Several native leaders in the Amazon have called Friday for international help in the face of the absence of structures, including medical, which makes them vulnerable to the new coronavirus, and warned of a risk of ” ethnocide “, the disappearance of their communities.
“There are no doctors in our communities, there is no equipment of prevention the face of this pandemic (…) there is no support in terms of food,” said Jose Gregorio Diaz Mirabal, of the Coordination of indigenous organizations of the amazon basin (Coica).
During a video-conference, in conjunction with Amnesty International, the indigenous leaders complained of the little assistance given by the governments of the region, in spite of the spread of the covid-19.
They called for an “international humanitarian aid” to prevent a ” ethnocide throughout the amazon basin “, according to Mr. Diaz Mirabal.
He also denounced the fact that the operators mining and forestry illegal benefited from the containment, imposed in several of these countries, to act in any “impunity” and expose communities to the contagion.
According to the Coida, which is native to nine countries sharing the largest tropical forest in the world (Brazil, Colombia, Peru, Ecuador, Venezuela, Bolivia, Surinam, Guayana, French Guyanna), there is no global registry of cases of contamination among the indians.
A month ago, a spokesperson for Coica, Claudette Labonte, had called for a better protection against the invasion of the indigenous territories of the Amazon by minors, drug traffickers, loggers, hoarders of land and tourists.
“The natives who live in voluntary isolation are especially vulnerable to infectious diseases, the fact that they have no impunity in the face of the majority of these ills “, she declared to the AFP.
Native americans are critical custodians of biodiversity, a role acknowledged by the IPCC, a group of UN experts on climate change.
If the rate of deforestation of indigenous lands is only half that in other areas, they are also endangered as a result of the illegal exploitation of their resources, as well as by large agricultural projects supported by the governments.

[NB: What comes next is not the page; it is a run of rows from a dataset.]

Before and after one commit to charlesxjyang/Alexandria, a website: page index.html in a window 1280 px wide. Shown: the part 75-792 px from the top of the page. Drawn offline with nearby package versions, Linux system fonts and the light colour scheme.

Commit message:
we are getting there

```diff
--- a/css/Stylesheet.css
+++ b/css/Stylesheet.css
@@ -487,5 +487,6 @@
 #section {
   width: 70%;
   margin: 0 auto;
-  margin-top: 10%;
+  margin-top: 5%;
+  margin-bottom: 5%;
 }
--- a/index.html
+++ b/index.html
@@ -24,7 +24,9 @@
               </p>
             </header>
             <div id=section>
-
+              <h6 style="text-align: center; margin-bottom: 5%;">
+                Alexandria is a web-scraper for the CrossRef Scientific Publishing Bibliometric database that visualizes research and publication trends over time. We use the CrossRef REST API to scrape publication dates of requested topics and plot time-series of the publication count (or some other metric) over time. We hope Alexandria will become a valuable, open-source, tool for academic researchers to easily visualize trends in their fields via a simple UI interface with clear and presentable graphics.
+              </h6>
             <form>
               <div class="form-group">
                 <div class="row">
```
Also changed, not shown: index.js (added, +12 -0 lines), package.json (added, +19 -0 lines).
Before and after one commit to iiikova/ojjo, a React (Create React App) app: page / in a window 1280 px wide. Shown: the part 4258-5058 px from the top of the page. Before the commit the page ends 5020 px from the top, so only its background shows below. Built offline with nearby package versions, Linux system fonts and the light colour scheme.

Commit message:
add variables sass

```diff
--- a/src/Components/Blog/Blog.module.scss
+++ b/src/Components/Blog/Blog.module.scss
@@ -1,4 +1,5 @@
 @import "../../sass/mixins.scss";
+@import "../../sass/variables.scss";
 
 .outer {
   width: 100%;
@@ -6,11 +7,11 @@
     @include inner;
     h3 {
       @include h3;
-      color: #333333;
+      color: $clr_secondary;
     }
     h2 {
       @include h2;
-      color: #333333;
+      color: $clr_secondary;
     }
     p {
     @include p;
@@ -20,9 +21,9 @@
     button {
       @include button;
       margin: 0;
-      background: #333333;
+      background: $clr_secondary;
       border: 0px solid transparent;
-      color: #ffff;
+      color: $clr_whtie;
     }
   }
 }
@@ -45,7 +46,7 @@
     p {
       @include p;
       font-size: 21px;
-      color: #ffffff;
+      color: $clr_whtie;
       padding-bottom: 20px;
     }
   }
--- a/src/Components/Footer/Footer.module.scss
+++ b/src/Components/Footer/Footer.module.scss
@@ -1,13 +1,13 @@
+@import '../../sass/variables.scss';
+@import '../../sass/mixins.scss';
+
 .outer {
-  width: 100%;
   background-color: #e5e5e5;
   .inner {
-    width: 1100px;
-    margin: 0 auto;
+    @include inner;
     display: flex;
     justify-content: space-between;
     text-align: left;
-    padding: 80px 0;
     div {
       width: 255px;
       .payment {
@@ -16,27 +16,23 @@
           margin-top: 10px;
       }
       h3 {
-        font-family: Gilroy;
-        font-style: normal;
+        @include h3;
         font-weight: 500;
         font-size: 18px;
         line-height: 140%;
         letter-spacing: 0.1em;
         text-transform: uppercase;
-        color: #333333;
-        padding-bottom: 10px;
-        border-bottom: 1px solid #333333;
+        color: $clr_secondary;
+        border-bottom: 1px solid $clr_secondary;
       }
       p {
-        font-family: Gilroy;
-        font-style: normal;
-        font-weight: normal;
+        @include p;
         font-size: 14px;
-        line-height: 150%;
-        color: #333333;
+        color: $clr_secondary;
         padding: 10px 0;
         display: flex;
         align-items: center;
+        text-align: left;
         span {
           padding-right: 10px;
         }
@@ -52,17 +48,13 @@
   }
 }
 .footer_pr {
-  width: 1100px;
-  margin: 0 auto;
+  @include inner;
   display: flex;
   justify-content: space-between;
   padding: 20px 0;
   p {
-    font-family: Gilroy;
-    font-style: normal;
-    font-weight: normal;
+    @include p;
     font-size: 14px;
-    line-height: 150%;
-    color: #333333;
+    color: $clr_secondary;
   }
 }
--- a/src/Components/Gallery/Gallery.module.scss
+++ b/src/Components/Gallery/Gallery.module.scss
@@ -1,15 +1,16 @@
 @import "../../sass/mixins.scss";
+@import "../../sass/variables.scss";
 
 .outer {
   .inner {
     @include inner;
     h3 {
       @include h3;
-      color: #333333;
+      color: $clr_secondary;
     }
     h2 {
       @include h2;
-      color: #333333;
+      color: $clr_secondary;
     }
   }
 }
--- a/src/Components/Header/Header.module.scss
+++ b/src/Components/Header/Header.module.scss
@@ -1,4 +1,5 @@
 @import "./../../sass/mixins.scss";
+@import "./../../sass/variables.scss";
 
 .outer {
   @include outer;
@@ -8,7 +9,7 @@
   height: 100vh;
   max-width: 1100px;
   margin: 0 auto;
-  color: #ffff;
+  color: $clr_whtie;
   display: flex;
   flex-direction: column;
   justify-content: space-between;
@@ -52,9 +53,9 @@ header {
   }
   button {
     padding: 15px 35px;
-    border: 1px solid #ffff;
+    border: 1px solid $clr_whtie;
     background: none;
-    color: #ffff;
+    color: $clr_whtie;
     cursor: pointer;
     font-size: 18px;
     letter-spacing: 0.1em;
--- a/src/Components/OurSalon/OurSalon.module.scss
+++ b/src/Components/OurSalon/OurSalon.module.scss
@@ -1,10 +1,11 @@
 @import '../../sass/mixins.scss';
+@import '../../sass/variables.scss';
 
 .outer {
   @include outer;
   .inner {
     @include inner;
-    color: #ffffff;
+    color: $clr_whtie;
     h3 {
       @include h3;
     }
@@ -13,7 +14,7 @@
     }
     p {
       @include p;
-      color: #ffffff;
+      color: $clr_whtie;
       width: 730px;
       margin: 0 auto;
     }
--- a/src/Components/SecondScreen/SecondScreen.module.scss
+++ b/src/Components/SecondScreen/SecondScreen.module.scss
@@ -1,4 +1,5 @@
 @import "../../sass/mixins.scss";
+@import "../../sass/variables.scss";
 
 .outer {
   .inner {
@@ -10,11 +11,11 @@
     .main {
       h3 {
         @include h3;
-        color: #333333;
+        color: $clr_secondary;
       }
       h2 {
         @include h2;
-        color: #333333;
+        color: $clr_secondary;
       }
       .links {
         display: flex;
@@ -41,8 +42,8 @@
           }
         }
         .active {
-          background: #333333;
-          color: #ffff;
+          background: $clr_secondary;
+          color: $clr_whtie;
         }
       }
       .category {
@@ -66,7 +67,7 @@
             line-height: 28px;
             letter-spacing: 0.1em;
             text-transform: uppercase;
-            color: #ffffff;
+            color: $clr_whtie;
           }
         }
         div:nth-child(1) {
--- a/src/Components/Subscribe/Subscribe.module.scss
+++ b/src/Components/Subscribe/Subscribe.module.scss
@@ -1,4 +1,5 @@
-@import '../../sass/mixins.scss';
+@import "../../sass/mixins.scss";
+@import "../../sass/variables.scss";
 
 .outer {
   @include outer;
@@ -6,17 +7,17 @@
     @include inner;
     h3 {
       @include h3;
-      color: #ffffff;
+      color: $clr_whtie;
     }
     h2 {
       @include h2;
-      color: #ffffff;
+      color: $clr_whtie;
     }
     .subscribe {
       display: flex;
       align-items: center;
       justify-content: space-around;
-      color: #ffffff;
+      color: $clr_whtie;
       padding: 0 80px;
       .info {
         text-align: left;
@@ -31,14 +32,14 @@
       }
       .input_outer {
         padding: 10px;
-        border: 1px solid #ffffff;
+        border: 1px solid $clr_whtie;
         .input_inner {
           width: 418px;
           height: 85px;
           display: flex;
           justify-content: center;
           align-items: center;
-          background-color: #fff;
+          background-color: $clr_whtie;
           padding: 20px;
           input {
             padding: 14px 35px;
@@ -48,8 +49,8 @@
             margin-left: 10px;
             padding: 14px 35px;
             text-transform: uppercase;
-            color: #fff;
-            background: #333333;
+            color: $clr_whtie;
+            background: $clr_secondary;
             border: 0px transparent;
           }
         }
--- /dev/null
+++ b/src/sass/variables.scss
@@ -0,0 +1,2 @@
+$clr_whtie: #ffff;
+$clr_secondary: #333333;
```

At least 60% of the amazon rain forest is located on the territory of Brazil, the country most affected by the new coronavirus in Latin America.